Along with these new tracking regulations comes the restriction that only one event per user interaction can be recorded, which stresses the importance of verifying your domain and prioritizing your conversion events. At first it appears that e-commerce sites will be the most impacted by this. Imagine the journey a potential online shopper takes after clicking on a Facebook or Instagram ad. They visit a website, make a search, view content, add to cart, initiate checkout, and purchase. Facebook will now only track one of those events: the highest-ranked one the user arrives at in their journey. Previously, campaign managers could collect data on every step of the way and record all of these events.

Let’s paint the picture of what this could look like for multifamily housing in what Facebook is referring to as Aggregated Event Measurement. Within Events Manager, up to eight events can be tracked or optimized for, and a digital marketer will create and rank these in priority via a drag-and-drop system. For example, with number one being the highest priority, a given property’s events may be ranked like this:

  1. Submit Application
  2. Lead
  3. Schedule
  4. Contact
  5. Find Location
  6. View Content
  7. Search
  8. Page View

With respect to iOS14’s opt-out policy, we can compare two different scenarios to give us an idea of how Facebook Ads will be impacted. Bob decides to opt out of being tracked by Facebook when prompted, meanwhile Susie allows Facebook to track her activity (or is using a non-Apple device).

Bob, who isn’t being tracked by Facebook’s pixel, scrolls through his Facebook feed, see’s your property’s ad, watches half of the video, likes the post, and clicks on the video ad. All of this information up to this point is still going to be tracked by Facebook in your Ads Manager because it is happening on Facebook. Once Bob leaves Facebook and arrives at your website, he may scroll around, view a particular floor plan, and click on some tabs. This information will no longer be tracked in your Ads Manager because Facebook does not have Bob’s permission to use its Pixel to collect his data.

If Susie, who allowed her activity to be tracked, goes through the same experience, all of her activity within Facebook will be tracked just like Bob’s. However, once Susie makes it to your website (with a verified domain) and starts to complete various actions, the event pixel will fire for each conversion event that has been set up as she completes each action. Keep in mind though that only the highest-prioritized conversion event Susie completes will be tied to her as a user. Let’s say that Susie views some content featured on the home page, checks out the Contact Us section, and then clicks through the Schedule tab to set up a tour, only the “Schedule” event will be tracked in your Ads Manager because Facebook will only track the event closest to the top of your priority list, using the list above for our example.
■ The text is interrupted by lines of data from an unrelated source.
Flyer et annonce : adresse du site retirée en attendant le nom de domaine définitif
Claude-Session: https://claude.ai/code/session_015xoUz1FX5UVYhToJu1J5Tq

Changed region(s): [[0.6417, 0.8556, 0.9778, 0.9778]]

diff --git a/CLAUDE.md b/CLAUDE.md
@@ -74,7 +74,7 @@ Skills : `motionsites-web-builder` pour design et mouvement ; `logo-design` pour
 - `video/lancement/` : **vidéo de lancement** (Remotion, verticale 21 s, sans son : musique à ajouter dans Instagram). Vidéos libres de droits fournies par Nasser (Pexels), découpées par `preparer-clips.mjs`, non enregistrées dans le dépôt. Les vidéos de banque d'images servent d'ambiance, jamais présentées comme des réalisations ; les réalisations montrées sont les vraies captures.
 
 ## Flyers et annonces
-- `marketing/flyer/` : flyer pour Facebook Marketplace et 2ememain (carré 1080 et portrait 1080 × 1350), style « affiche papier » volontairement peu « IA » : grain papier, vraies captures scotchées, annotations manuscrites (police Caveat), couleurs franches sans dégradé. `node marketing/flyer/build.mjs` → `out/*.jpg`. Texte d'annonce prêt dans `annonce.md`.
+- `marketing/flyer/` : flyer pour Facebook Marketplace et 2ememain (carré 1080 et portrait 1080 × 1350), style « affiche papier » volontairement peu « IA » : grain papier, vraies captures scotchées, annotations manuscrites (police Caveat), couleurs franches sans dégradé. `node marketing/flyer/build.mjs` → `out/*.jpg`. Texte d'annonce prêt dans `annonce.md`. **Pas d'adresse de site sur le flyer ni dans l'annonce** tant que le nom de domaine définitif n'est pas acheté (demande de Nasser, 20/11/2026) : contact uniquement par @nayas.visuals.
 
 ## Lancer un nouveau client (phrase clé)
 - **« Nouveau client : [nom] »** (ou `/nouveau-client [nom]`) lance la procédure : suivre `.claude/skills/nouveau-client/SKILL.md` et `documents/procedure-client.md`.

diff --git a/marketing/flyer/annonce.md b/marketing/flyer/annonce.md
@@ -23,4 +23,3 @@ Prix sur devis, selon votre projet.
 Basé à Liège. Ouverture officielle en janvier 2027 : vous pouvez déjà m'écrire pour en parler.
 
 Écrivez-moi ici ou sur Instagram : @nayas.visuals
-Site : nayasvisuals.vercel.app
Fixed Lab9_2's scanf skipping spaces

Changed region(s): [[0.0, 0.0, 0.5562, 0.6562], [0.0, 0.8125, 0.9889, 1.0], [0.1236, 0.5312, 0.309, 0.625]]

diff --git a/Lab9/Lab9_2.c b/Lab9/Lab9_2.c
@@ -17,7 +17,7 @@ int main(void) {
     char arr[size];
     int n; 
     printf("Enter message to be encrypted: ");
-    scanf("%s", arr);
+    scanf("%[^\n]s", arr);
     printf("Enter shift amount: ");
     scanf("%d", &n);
Facebook has been warning advertisers of these changes for most of 2021, but we are yet to see full-enforcement of the new policies just yet, though they should be coming very soon. That being said, now is the time for digital advertisers to create their prioritization lists to allow for a smooth transition to Facebook’s eight-event tracking system. This is especially important for campaigns optimizing for “custom conversions” to prevent any sort of interruption in ad delivery.

We Know, It’s a Lot

Life in the digital marketing world is ever-changing and can be confusing. If you need any help or guidance on how to navigate changes to Facebook Ads, Agency FIFTY3 has the experts. We would be happy to be your guide and work with you to ensure that your social media ads are effective, compliant, and driving quality results.